Helicopter-based measurements provide an opportunity for probing the finescale dynamics and microphysics of clouds simultaneously in space and time. Due to the low true air speed compared with research aircraft, a helicopter allows for measurements with much higher spatial resolution. To circumvent the influence of the helicopter downwash the autonomous measurement payload Airborne Cloud Turbulence Observation System (ACTOS) is carried as an external cargo 140 m below the helicopter. ACTOS allows for collocated measurements of the dynamical and cloud microphysical parameters with a spatial resolution of better than 10 cm.

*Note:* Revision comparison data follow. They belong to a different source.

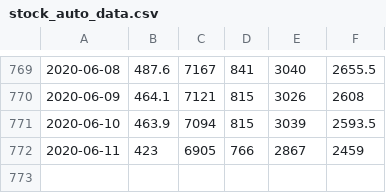
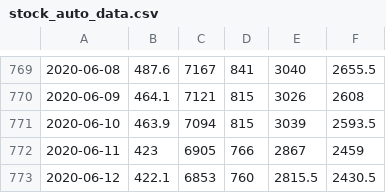
Before and after one commit to scpepper69/ml-learning-materials, a CSV file: sample/stock_auto_data.csv, drawn as a sheet; only a part is shown, gaps mark what is left out; the diff names each change by its address in the sheet, - before the commit and + after, or states it on an @@ line.

Commit message:
auto commit

```diff
--- a/sample/stock_auto_data.csv
+++ b/sample/stock_auto_data.csv
+row 773: 2020-06-12 | 422.1 | 6853 | 760 | 2815.5 | 2430.5
```
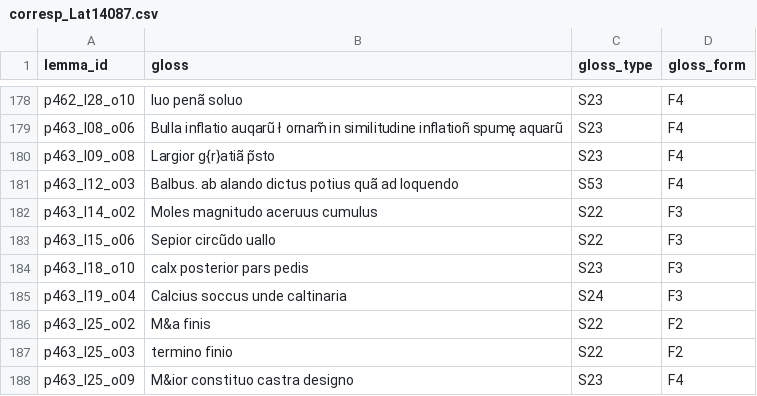
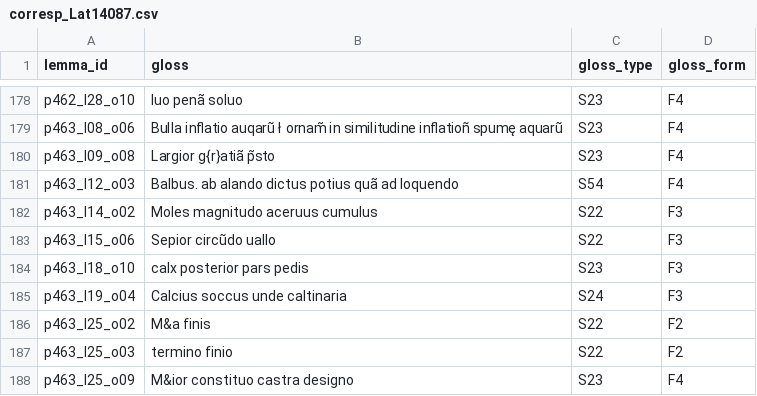
Before and after one commit to malamatenia/Eutyches, a CSV file: Lat14087/data_analysis/corresp_Lat14087.csv, drawn as a sheet; only a part is shown, gaps mark what is left out; the diff covers the shown part only.

```diff
--- a/Lat14087/data_analysis/corresp_Lat14087.csv
+++ b/Lat14087/data_analysis/corresp_Lat14087.csv
@@ -180,3 +180,3 @@ p463_l08_o06,Bulla inflatio auqarũ ł ornam̃ in similitudine inflatioñ spum
 p463_l09_o08,Largior g{r}atiã p̃sto,S23,F4
-p463_l12_o03,Balbus. ab alando dictus potius quã ad  loquendo,S53,F4
+p463_l12_o03,Balbus. ab alando dictus potius quã ad  loquendo,S54,F4
 p463_l14_o02,Moles magnitudo aceruus cumulus,S22,F3
```
Also changed, not shown: 8 edited cells elsewhere in this file, comparative_mss_analysis/diffusion_csv/diffusion_Lat14087_annotations_Keil.csv, 11 other files.
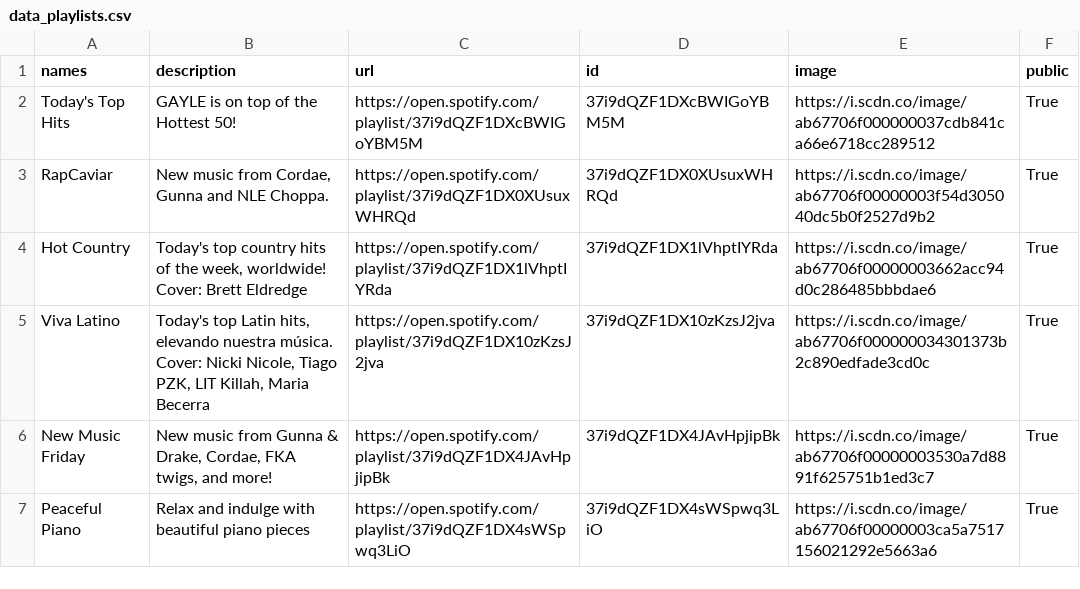
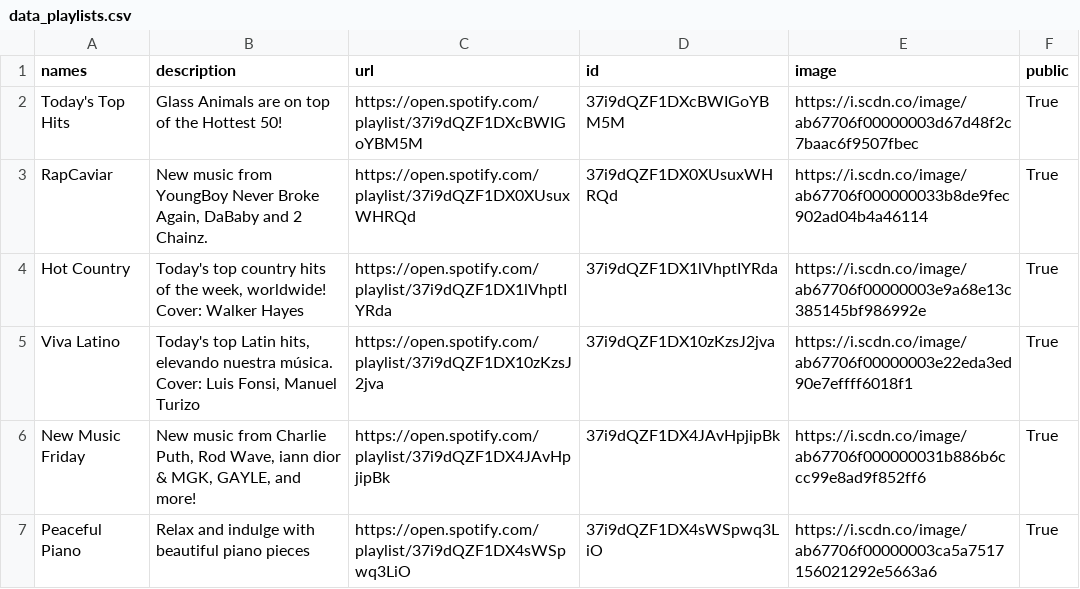
Before and after one commit to GrAMATO/Spotify_final, a CSV file: Testfolder/data_playlists.csv, drawn as a sheet; only a part is shown; the diff covers the shown part only.

Commit message:
update

```diff
--- a/Testfolder/data_playlists.csv
+++ b/Testfolder/data_playlists.csv
@@ -1,7 +1,7 @@
 names,description,url,id,image,public
-Today's Top Hits,GAYLE is on top of the Hottest 50!,https://open.spotify.com/playlist/37i9dQZF1DXcBWIGoYBM5M,37i9dQZF1DXcBWIGoYBM5M,https://i.scdn.co/image/ab67706f000000037cdb841ca66e6718cc289512,True
-RapCaviar,"New music from Cordae, Gunna and NLE Choppa.",https://open.spotify.com/playlist/37i9dQZF1DX0XUsuxWHRQd,37i9dQZF1DX0XUsuxWHRQd,https://i.scdn.co/image/ab67706f00000003f54d305040dc5b0f2527d9b2,True
-Hot Country,"Today's top country hits of the week, worldwide! Cover: Brett Eldredge",https://open.spotify.com/playlist/37i9dQZF1DX1lVhptIYRda,37i9dQZF1DX1lVhptIYRda,https://i.scdn.co/image/ab67706f00000003662acc94d0c286485bbbdae6,True
-Viva Latino,"Today's top Latin hits, elevando nuestra música. Cover: Nicki Nicole, Tiago PZK, LIT Killah, Maria Becerra",https://open.spotify.com/playlist/37i9dQZF1DX10zKzsJ2jva,37i9dQZF1DX10zKzsJ2jva,https://i.scdn.co/image/ab67706f000000034301373b2c890edfade3cd0c,True
-New Music Friday,"New music from Gunna & Drake, Cordae, FKA twigs, and more! ",https://open.spotify.com/playlist/37i9dQZF1DX4JAvHpjipBk,37i9dQZF1DX4JAvHpjipBk,https://i.scdn.co/image/ab67706f00000003530a7d8891f625751b1ed3c7,True
+Today's Top Hits,Glass Animals are on top of the Hottest 50!,https://open.spotify.com/playlist/37i9dQZF1DXcBWIGoYBM5M,37i9dQZF1DXcBWIGoYBM5M,https://i.scdn.co/image/ab67706f00000003d67d48f2c7baac6f9507fbec,True
+RapCaviar,"New music from YoungBoy Never Broke Again, DaBaby and 2 Chainz. ",https://open.spotify.com/playlist/37i9dQZF1DX0XUsuxWHRQd,37i9dQZF1DX0XUsuxWHRQd,https://i.scdn.co/image/ab67706f000000033b8de9fec902ad04b4a46114,True
+Hot Country,"Today's top country hits of the week, worldwide! Cover: Walker Hayes",https://open.spotify.com/playlist/37i9dQZF1DX1lVhptIYRda,37i9dQZF1DX1lVhptIYRda,https://i.scdn.co/image/ab67706f00000003e9a68e13c385145bf986992e,True
+Viva Latino,"Today's top Latin hits, elevando nuestra música. Cover: Luis Fonsi, Manuel Turizo",https://open.spotify.com/playlist/37i9dQZF1DX10zKzsJ2jva,37i9dQZF1DX10zKzsJ2jva,https://i.scdn.co/image/ab67706f00000003e22eda3ed90e7effff6018f1,True
+New Music Friday,"New music from Charlie Puth, Rod Wave, iann dior & MGK, GAYLE, and more! ",https://open.spotify.com/playlist/37i9dQZF1DX4JAvHpjipBk,37i9dQZF1DX4JAvHpjipBk,https://i.scdn.co/image/ab67706f000000031b886b6ccc99e8ad9f852ff6,True
 Peaceful Piano,Relax and indulge with beautiful piano pieces,https://open.spotify.com/playlist/37i9dQZF1DX4sWSpwq3LiO,37i9dQZF1DX4sWSpwq3LiO,https://i.scdn.co/image/ab67706f00000003ca5a7517156021292e5663a6,True
```
Also changed, not shown: 1 added row, 7 removed rows and 88 edited cells elsewhere in this file.
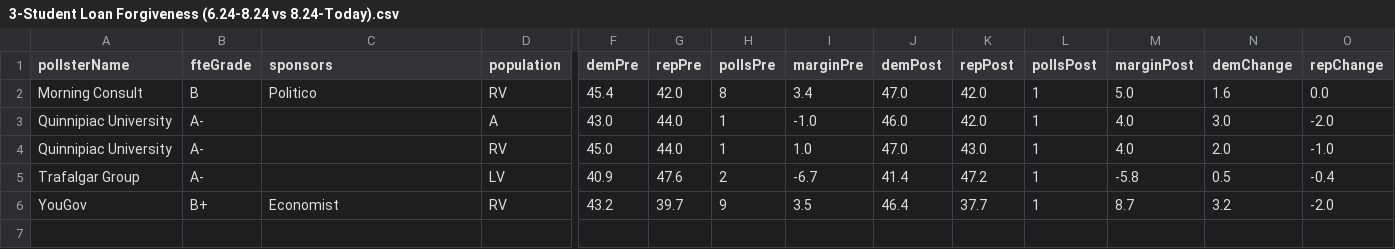
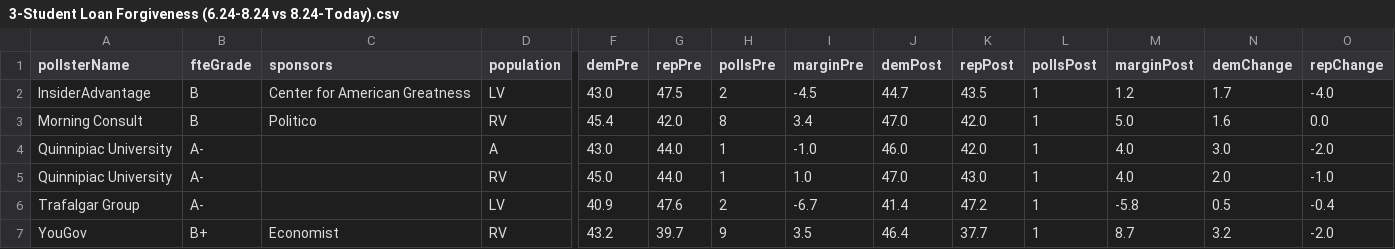
Before and after one commit to dcadata/fivey-is-an-emotional-fox, a CSV file: gcb_polls_movement/3-Student Loan Forgiveness (6.24-8.24 vs 8.24-Today).csv, drawn as a sheet; only a part is shown, gaps mark what is left out; rows hold the shown columns only; the diff names each change by its address in the sheet, - before the commit and + after, or states it on an @@ line.

```diff
--- a/gcb_polls_movement/3-Student Loan Forgiveness (6.24-8.24 vs 8.24-Today).csv
+++ b/gcb_polls_movement/3-Student Loan Forgiveness (6.24-8.24 vs 8.24-Today).csv
+row 2: InsiderAdvantage | B | Center for American Greatness | LV | 43.0 | 47.5 | 2 | -4.5 | 44.7 | 43.5 | 1 | 1.2 | 1.7 | -4.0
```
Also changed, not shown: gcb_polls_movement/1-Dobbs (YTD split at 6.24).csv, 1 other file.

The interaction between turbulence and cloud microphysical processes is demonstrated using the following two cloud cases from recent helicopter measurements: i) a cumulus cloud with a low degree of turbulence and without strong vertical dynamics, and, in contrast, ii) an actively growing cloud with increased turbulence and stronger updrafts. The turbulence and microphysical measurements suggest that entrainment at the tops of these two clouds occurs by inhomogeneous and homogeneous mixing, respectively.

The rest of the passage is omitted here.